Students gathered at Yuba College for the Jakara Film Festival on Saturday, September 6, to look past controversial issues and grasp a better understanding of Sikh history and why these films were created. The films are devoted to the events of Operation Blue Star, what Sikhs refer to as Ghalughara, a secret holocaust resulting in the deaths of thousands of Sikhs in India (1984).
This is one of the most undocumented tragedies in the history of Sikhs as journalists were ushered out of the Punjab, books burned and outspoken witnesses killed. Films vary from Storming the Temple which shows the desecration of the Sikh’s sacred golden temple to the music video Singh with Me to a preview of the movie The Widow Colony featuring the massacre seen through the eyes of widows to convey their trauma and battle for justice.
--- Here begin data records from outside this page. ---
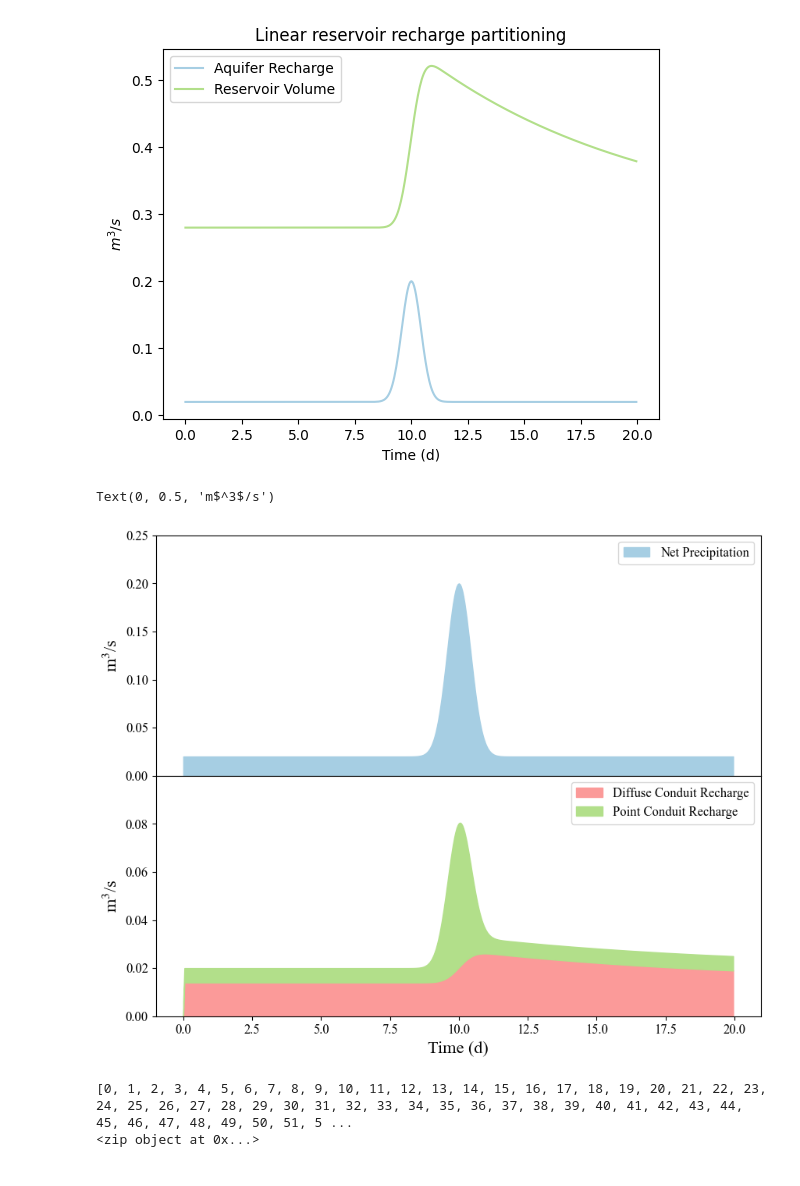
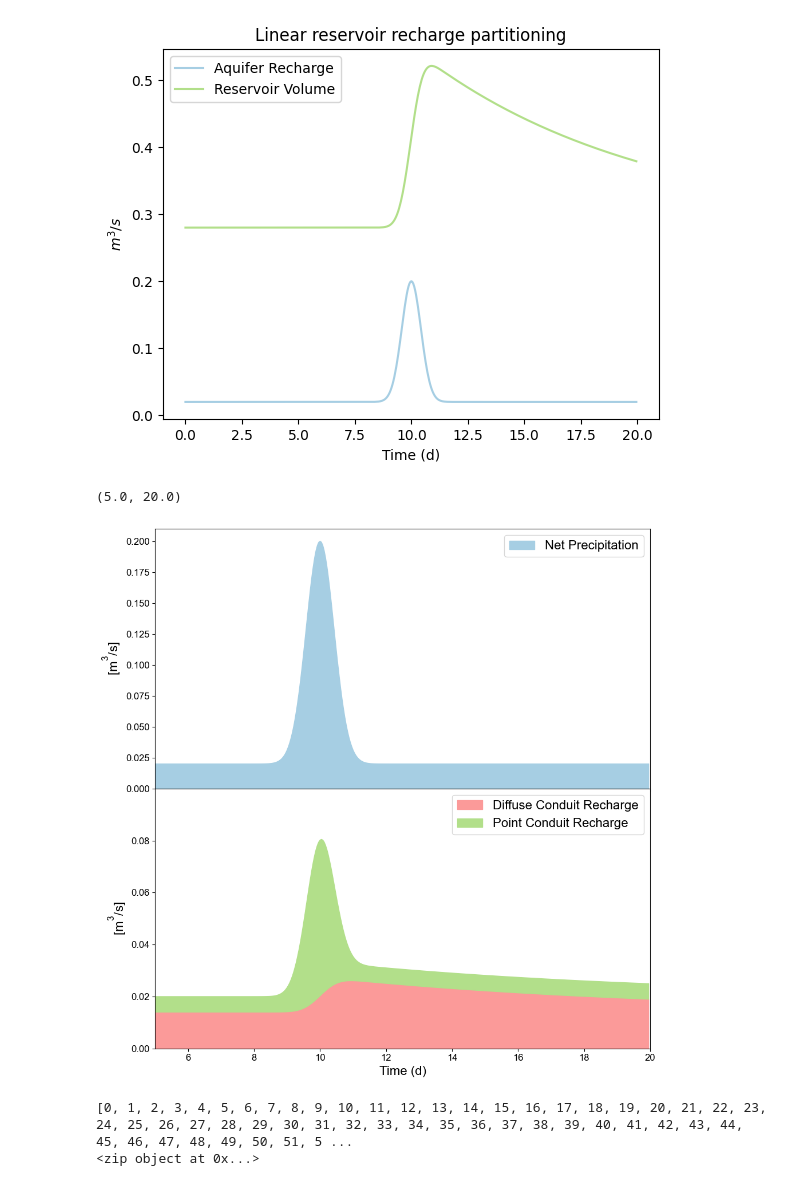
Before and after one commit to jhuang523/UMNBearSpring, a Jupyter notebook: openkarst/steady_state/conduit_geometry_setup.ipynb, the cells around one changed output. Saved outputs shown, nothing was run; the diff lists cells and outputs as text; code cells hidden in the pictures.

```diff
--- a/openkarst/steady_state/conduit_geometry_setup.ipynb
+++ b/openkarst/steady_state/conduit_geometry_setup.ipynb
@@ -272,49 +289,55 @@ plt.title("Linear reservoir recharge partitioning")
 Text(0.5, 1.0, 'Linear reservoir recharge partitioning')
 [figure]
 # %%
-plt.rcParams['font.family'] = 'Times New Roman'
+plt.rcParams['font.family'] = 'Arial'
 plt.rcParams['font.size'] = 14            # main text size
 plt.rcParams['axes.labelsize'] = 16       # axis labels
 plt.rcParams['axes.titlesize'] = 18       # title
-plt.rcParams['legend.fontsize'] = 12
+plt.rcParams['legend.fontsize'] = 16
 plt.rcParams['xtick.labelsize'] = 12
 plt.rcParams['ytick.labelsize'] = 12
-plt.rcParams['mathtext.fontset'] = 'stix'
+plt.rcParams['mathtext.fontset'] = 'custom'
+plt.rcParams['mathtext.rm'] = 'Arial'      # Roman style
+plt.rcParams['mathtext.it'] = 'Arial:italic' # Italic style
+plt.rcParams['mathtext.bf'] = 'Arial:bold'   # Bold style
 
 # Keep text editable in SVG for Inkscape
 plt.rcParams['svg.fonttype'] = 'none'
 
 colors = {
     'precip':  '#A6CEE3',   # pastel blue
     'R_L':     '#FDBF6F',   # pastel orange
     'R_H':     '#B2DF8A',   # pastel green
     'Q_L':     '#FB9A99',   # pastel coral/red
     'Q_H':     '#CAB2D6',   # pastel purple
     'modeled': '#80CDC1',   # pastel teal
     'observed':'#5DA5DA'    # pastel navy
 }
-fig, ax = plt.subplots(2,1, figsize = (10,8), sharex=True, gridspec_kw={'hspace': 0.0})
+fig, ax = plt.subplots(2,1, figsize = (10,10), sharex=True, gridspec_kw={'hspace': 0.0})
 
 ax[0].fill_between(x =pulse.date, y1 =  pulse['R_l [V/T]']/86400 + pulse['R_h [V/T]']/86400, color = colors['precip'], label = 'Net Precipitation')
-ax[0].set_ylabel(r"m$^3$/s")
-ax[0].set_ylim(0,0.25)
+ax[0].set_ylabel(r"[m$^3$/s]")
+ax[0].set_ylim(0,0.21)
 ax[0].legend()
 # ax[0].set_title("Net Precipitation")
 ax[1].yaxis.get_major_ticks()[-1].set_visible(False)   # hide top tick of bottom subplot
 
 ax[1].fill_between(pulse.date, y1 = pulse['Q_l [V/T]']/86400, label = 'Diffuse Conduit Recharge', color = colors['Q_L'])
 
 ax[1].fill_between(pulse.date, y1 = pulse['R_h [V/T]']/86400 + pulse['Q_l [V/T]']/86400, y2 = pulse['Q_l [V/T]']/86400, label = 'Point Conduit Recharge', color = colors['R_H'])
 ax[1].legend()
 ax[1].set_ylim(0,0.1)
 # sns.lineplot(x = , y =, label = "Aquifer Recharge")
 plt.xlabel("Time (d)")
-plt.ylabel(r"m$^3$/s")
+plt.ylabel(r"[m$^3$/s]")
+# plt.suptitle("Linear reservoir recharge partitioning")
+plt.tight_layout()
+plt.xlim(5,20)
 # ax[1].set_title("Conduit Recharge")
 # sns.lineplot(ss, x = 'date', y = 'R_h [L/T]')
 # %% [output]
-Text(0, 0.5, 'm$^3$/s')
+(5.0, 20.0)
-[figure, old version]
+[figure, new version]
 # %%
 pulse.to_csv('conduit_geometry_test/input_data/gaussian_pulse_high_eta.csv', index = False)
 # %%
```
Also changed, not shown: parts of 12 cells of this notebook, 19 other files.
Sikhism is based on one God and equality of all people. However, Sikhs were not being equally treated by the government and other citizens of India. The government may have been involved in a twisted plot to discredit the Sikhs, a position the Sikhs still claim today. The Golden Temple was being turned into a fortress for Jarnail Singh Bhindranwale and his devout Sikh followers. Prime Minister Indira Gandhi ordered the Indian Army to remove the militants inside the sacred temple.1,000 soldiers rose against a few hundred militants. “A Sikh can watch his house burn, but not a temple, especially The Golden Temple,” one man said in an interview in the film Storming the Temple. Mrs. Gandhi was assassinated by two of her Sikh bodyguards, taking revenge for the invasion of their temple. Thousands of Sikhs were then beaten, tortured and murdered in the name of national security. According to Sikhs, approximately 20,000 Sikhs were killed; for survivors, horror without end. The government of India still does not acknowledge fault in this incident.
The Jakara Film Festival, also called Visions of Truth, is a part of the Jakara Movement traveling throughout California. It is directed towards the Sikh Californian youth to inspire activism, raise awareness and remember this horrific event of genocide. Their mission: “A call to the next generation of Sikhs from all places, backgrounds and points of view to reflect on our past and prepare for our future.”
At the festival in Yuba College, Co-leaders Palvinder Dhillon and Sanminder Singh were expecting crowds of over a hundred people, but ultimately only a handful showed up possibly because of labor day weekend. Despite the poor turnout, they still consider it a success. They will attend the next film festivals and encourage all who missed this one to come as well. Dhillon wishes to thank Simran Kaur and Gurjit Singh along with the Jakara staff as a whole. Sikhs in our own community have lost family and friends, martyrs to this massacre. Dhillon asked, “If we as the next generation don’t know our past, how will we prevent something like this from happening in the future?”
The films were also shown at San Jose State University and Fresno State on September 19. It was open to the public and free. For more information and future times, please contact the Jakara Movement through emailing firstname.lastname@example.org or by calling 559-677-SIKH or 1-888-JAKARA-1